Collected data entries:
== == ==

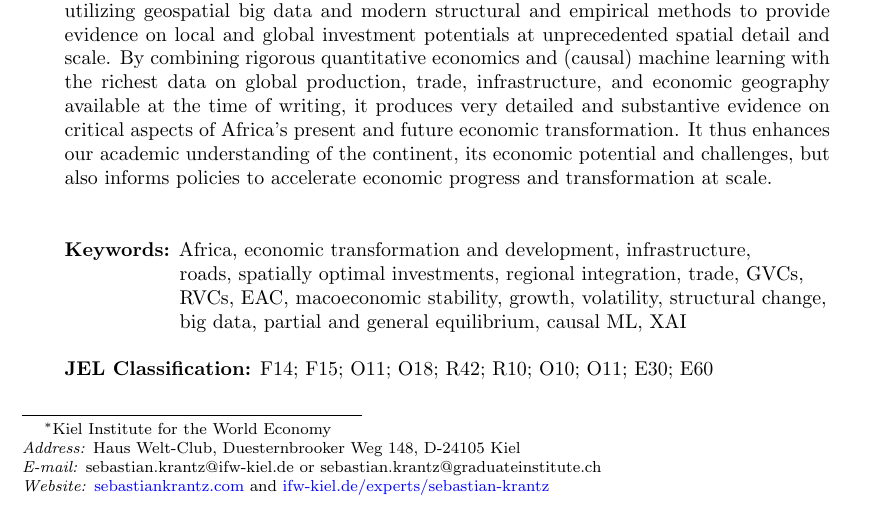
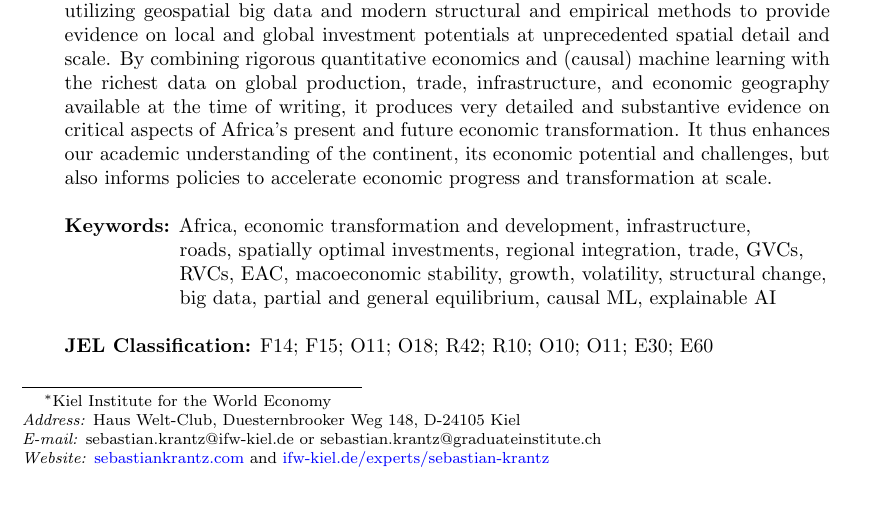
Before and after one commit to SebKrantz/PhD_Dissertation, a LaTeX thesis (africas_economic_transforamtion_Krantz2024.tex): part of page 2 of 93 before the commit and part of page 1 of 91 after it, cut so that both start at the same text. Compiled offline with pdfLaTeX.

Commit message:
Better title page.

```diff
--- a/africas_economic_transforamtion_Krantz2024.tex
+++ b/africas_economic_transforamtion_Krantz2024.tex
@@ -95,8 +96,8 @@
         \vspace{0.5cm}
         \begin{minipage}{0.9\textwidth}
             \normalsize
-            \hphantom{aa.}Africa is a continent of great economic potential. With a population of 1.5 billion at a median age of 19 today, projected to reach 2.5 billion by 2050, vast natural and mineral resources, yet a share of only $\sim$3\% in global GDP and trade, Africa's economic transformation must materialize to provide opportunities for its youth and to foster a more balanced, equitable, and secure world order in the face of shared global challenges. The African Union's Agenda 2063 sets an ambitious path to achieve this, and with the formal enactment of a continental free trade area, a substantial landmark has been passed. However, trade and regional value chains (RVCs) must pick up significantly to generate the desired economic transformation, supported by industrialization and increases in productivity. For this, macroeconomic and financial stability are needed alongside industrial/RVC policies and large-scale investments in infrastructure and human capital. This doctoral dissertation contributes to our understanding of these critical ingredients. It documents the continent's progress in macroeconomic stability and investigates its drivers. It also dissects Africa's integration into global and regional value chains, eliciting progress, benefits, potentials, and challenges towards/of regional economic integration. Last but not least, it zooms in on the continent's infrastructure, utilizing geospatial big data and modern structural and empirical methods to provide evidence on local and global investment potentials at unprecedented spatial detail and scale. By combining rigorous quantitative economics and (causal) machine learning with the richest data on global production, trade, infrastructure, and economic geography available at the time of writing, it produces very detailed and substantive evidence on critical aspects of Africa's present and future economic transformation. It thus enhances our academic understanding of the continent, its economic potential and challenges, but also informs policies to accelerate economic progress and transformation at scale. \\\\\\
-\noindent \textbf{Keywords:} Africa, economic transformation and development, infrastructure,\\\hphantom{a a a a a a a.}roads, spatially optimal investments, regional integration, trade, GVCs,\\\hphantom{a a a a a a a.}RVCs, EAC, macoeconomic stability, growth, volatility, structural change,\\\hphantom{a a a a a a a.}big data, partial and general equilibrium, causal ML, XAI\\\\
+            \hphantom{aa.}Africa is a continent of great economic potential. With a population of 1.5 billion at a median age of 19 today, projected to reach 2.5 billion by 2050, vast natural and mineral resources, yet a share of only $\sim$3\% in global GDP and trade, Africa's economic transformation must materialize to provide opportunities for its youth and to foster a more balanced, equitable, and secure world order in the face of shared global challenges. The African Union's Agenda 2063 sets an ambitious path to achieve this, and with the formal enactment of a continental free trade area, a substantial landmark has been passed. However, trade and regional value chains (RVCs) must pick up significantly to generate the desired economic transformation, supported by industrialization and increases in productivity. For this, macroeconomic and financial stability are needed alongside industrial/RVC policies and large-scale investments in infrastructure and human capital. This doctoral dissertation contributes to our understanding of these critical ingredients. It documents the continent's progress in macroeconomic stability and investigates its drivers. It also dissects Africa's integration into global and regional value chains, eliciting progress, benefits, potentials, and challenges towards/of regional economic integration. Last but not least, it zooms in on the continent's infrastructure, utilizing geospatial big data and modern structural and empirical methods to provide evidence on local and global investment potentials at unprecedented spatial detail and scale. By combining rigorous quantitative economics and (causal) machine learning with the richest data on global production, trade, infrastructure, and economic geography available at the time of writing, it produces very detailed and substantive evidence on critical aspects of Africa's present and future economic transformation. It thus enhances our academic understanding of the continent, its economic potential and challenges, but also informs policies to accelerate economic progress and transformation at scale. \\\\
+\noindent \textbf{Keywords:} Africa, economic transformation and development, infrastructure,\\\hphantom{a a a a a a a.}roads, spatially optimal investments, regional integration, trade, GVCs,\\\hphantom{a a a a a a a.}RVCs, EAC, macoeconomic stability, growth, volatility, structural change,\\\hphantom{a a a a a a a.}big data, partial and general equilibrium, causal ML, explainable AI\\\\
 \textbf{JEL Classification:} F14; F15; O11; O18; R42; R10; O10; O11; E30; E60
         \end{minipage}
     \end{center}
```
Also changed, not shown: africas_economic_transforamtion_Krantz2024.tex (15 more changed lines).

== == ==

ABOUT THIS EXERCISE: Quote the data exactly, leaving every image out of the copy.

SOLUTION FOR THIS EXERCISE:
Before and after one commit to SebKrantz/PhD_Dissertation, a LaTeX thesis (africas_economic_transforamtion_Krantz2024.tex): part of page 2 of 93 before the commit and part of page 1 of 91 after it, cut so that both start at the same text. Compiled offline with pdfLaTeX.

Commit message:
Better title page.

```diff
--- a/africas_economic_transforamtion_Krantz2024.tex
+++ b/africas_economic_transforamtion_Krantz2024.tex
@@ -95,8 +96,8 @@
         \vspace{0.5cm}
         \begin{minipage}{0.9\textwidth}
             \normalsize
-            \hphantom{aa.}Africa is a continent of great economic potential. With a population of 1.5 billion at a median age of 19 today, projected to reach 2.5 billion by 2050, vast natural and mineral resources, yet a share of only $\sim$3\% in global GDP and trade, Africa's economic transformation must materialize to provide opportunities for its youth and to foster a more balanced, equitable, and secure world order in the face of shared global challenges. The African Union's Agenda 2063 sets an ambitious path to achieve this, and with the formal enactment of a continental free trade area, a substantial landmark has been passed. However, trade and regional value chains (RVCs) must pick up significantly to generate the desired economic transformation, supported by industrialization and increases in productivity. For this, macroeconomic and financial stability are needed alongside industrial/RVC policies and large-scale investments in infrastructure and human capital. This doctoral dissertation contributes to our understanding of these critical ingredients. It documents the continent's progress in macroeconomic stability and investigates its drivers. It also dissects Africa's integration into global and regional value chains, eliciting progress, benefits, potentials, and challenges towards/of regional economic integration. Last but not least, it zooms in on the continent's infrastructure, utilizing geospatial big data and modern structural and empirical methods to provide evidence on local and global investment potentials at unprecedented spatial detail and scale. By combining rigorous quantitative economics and (causal) machine learning with the richest data on global production, trade, infrastructure, and economic geography available at the time of writing, it produces very detailed and substantive evidence on critical aspects of Africa's present and future economic transformation. It thus enhances our academic understanding of the continent, its economic potential and challenges, but also informs policies to accelerate economic progress and transformation at scale. \\\\\\
-\noindent \textbf{Keywords:} Africa, economic transformation and development, infrastructure,\\\hphantom{a a a a a a a.}roads, spatially optimal investments, regional integration, trade, GVCs,\\\hphantom{a a a a a a a.}RVCs, EAC, macoeconomic stability, growth, volatility, structural change,\\\hphantom{a a a a a a a.}big data, partial and general equilibrium, causal ML, XAI\\\\
+            \hphantom{aa.}Africa is a continent of great economic potential. With a population of 1.5 billion at a median age of 19 today, projected to reach 2.5 billion by 2050, vast natural and mineral resources, yet a share of only $\sim$3\% in global GDP and trade, Africa's economic transformation must materialize to provide opportunities for its youth and to foster a more balanced, equitable, and secure world order in the face of shared global challenges. The African Union's Agenda 2063 sets an ambitious path to achieve this, and with the formal enactment of a continental free trade area, a substantial landmark has been passed. However, trade and regional value chains (RVCs) must pick up significantly to generate the desired economic transformation, supported by industrialization and increases in productivity. For this, macroeconomic and financial stability are needed alongside industrial/RVC policies and large-scale investments in infrastructure and human capital. This doctoral dissertation contributes to our understanding of these critical ingredients. It documents the continent's progress in macroeconomic stability and investigates its drivers. It also dissects Africa's integration into global and regional value chains, eliciting progress, benefits, potentials, and challenges towards/of regional economic integration. Last but not least, it zooms in on the continent's infrastructure, utilizing geospatial big data and modern structural and empirical methods to provide evidence on local and global investment potentials at unprecedented spatial detail and scale. By combining rigorous quantitative economics and (causal) machine learning with the richest data on global production, trade, infrastructure, and economic geography available at the time of writing, it produces very detailed and substantive evidence on critical aspects of Africa's present and future economic transformation. It thus enhances our academic understanding of the continent, its economic potential and challenges, but also informs policies to accelerate economic progress and transformation at scale. \\\\
+\noindent \textbf{Keywords:} Africa, economic transformation and development, infrastructure,\\\hphantom{a a a a a a a.}roads, spatially optimal investments, regional integration, trade, GVCs,\\\hphantom{a a a a a a a.}RVCs, EAC, macoeconomic stability, growth, volatility, structural change,\\\hphantom{a a a a a a a.}big data, partial and general equilibrium, causal ML, explainable AI\\\\
 \textbf{JEL Classification:} F14; F15; O11; O18; R42; R10; O10; O11; E30; E60
         \end{minipage}
     \end{center}
```
Also changed, not shown: africas_economic_transforamtion_Krantz2024.tex (15 more changed lines).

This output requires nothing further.